Therefore, it is possible that prodigies are born with genetic variants that relate to various tendencies, including an attentional focus on details and a brain-network wiring that supports an enhanced encoding of new memories. This could explain why prodigies frequently report that they were attracted early on to domains that deal with systems, and why many also display -- even in infancy -- an enhanced ability to maintain mental representations, with the working memory of prodigies most enhanced for the symbol systems that interest them the most, such as mathematical or linguistic stimuli.

After just a few years of obsessive focus, prodigies build up rich long-term working memory structures that allow them to assimilate and learn new information faster and faster. This could also explain their enhanced ability to manipulate information in their heads. In sum, child prodigies rapidly develop brain structures that make them even more prepared to learn new information within their domain.

While it's particularly important to build these knowledge structures in youth when the brain is at its most plastic state of development, life isn't a zero-sum game. Just because prodigies exist doesn't mean life is hopeless if you weren't a prodigy. In a wide range of fields, especially ones that require leadership and creativity, the number of elite experts who weren't child prodigies far outnumber those who were. Late blooming is possible.

Which is why I believe it's so important for society to have an accurate understanding of how talent develops and the environmental structures that support flourishing in every child. I recommend an educational system that exposes children to as many materials as possible and leaves the door continually open for accelerated and enriched resources whenever a child displays his or her readiness for engagement.

Prodigies will continue to fascinate us, but let's make sure that in our fascination with them, we don't forget that they require the nurturance and development of their inclinations and passions just as much as the rest of us.

Portions of this post originally appeared at Scientific American Mind on Feb. 10, 2014. Portions of this post were also taken from my earlier post on The Creativity Post on July 13, 2012.

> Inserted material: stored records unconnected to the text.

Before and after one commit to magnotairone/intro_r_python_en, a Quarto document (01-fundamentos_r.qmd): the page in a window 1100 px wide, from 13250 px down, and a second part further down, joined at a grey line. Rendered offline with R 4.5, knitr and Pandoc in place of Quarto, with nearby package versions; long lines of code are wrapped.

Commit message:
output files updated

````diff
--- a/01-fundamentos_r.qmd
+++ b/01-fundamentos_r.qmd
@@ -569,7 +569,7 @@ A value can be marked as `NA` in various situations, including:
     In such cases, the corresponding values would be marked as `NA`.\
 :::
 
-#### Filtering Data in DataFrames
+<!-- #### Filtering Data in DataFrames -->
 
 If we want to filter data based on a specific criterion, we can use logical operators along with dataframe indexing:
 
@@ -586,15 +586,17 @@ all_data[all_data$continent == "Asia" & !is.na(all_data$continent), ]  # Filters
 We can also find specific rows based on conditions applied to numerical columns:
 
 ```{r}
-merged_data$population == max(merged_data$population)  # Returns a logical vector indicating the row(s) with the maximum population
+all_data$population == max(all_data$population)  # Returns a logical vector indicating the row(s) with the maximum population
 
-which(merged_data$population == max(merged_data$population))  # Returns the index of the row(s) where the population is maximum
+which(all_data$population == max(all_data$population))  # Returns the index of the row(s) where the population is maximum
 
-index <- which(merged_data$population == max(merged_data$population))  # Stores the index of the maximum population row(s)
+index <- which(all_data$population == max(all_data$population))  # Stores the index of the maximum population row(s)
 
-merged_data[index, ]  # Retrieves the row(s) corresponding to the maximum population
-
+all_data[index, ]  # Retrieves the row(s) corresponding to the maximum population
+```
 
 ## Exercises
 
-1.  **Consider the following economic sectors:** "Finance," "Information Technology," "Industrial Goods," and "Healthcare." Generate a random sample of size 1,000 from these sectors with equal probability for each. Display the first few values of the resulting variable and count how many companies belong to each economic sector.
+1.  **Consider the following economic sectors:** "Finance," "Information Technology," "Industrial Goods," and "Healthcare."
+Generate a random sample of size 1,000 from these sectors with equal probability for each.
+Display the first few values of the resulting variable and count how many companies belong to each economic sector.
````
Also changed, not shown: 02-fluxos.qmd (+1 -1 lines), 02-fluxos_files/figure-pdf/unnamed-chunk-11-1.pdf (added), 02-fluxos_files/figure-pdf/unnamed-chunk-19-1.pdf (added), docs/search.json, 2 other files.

Tags: art, creativity, iq, joanne ruthsatz, music, piano, prodigies

blog comments powered by Disqus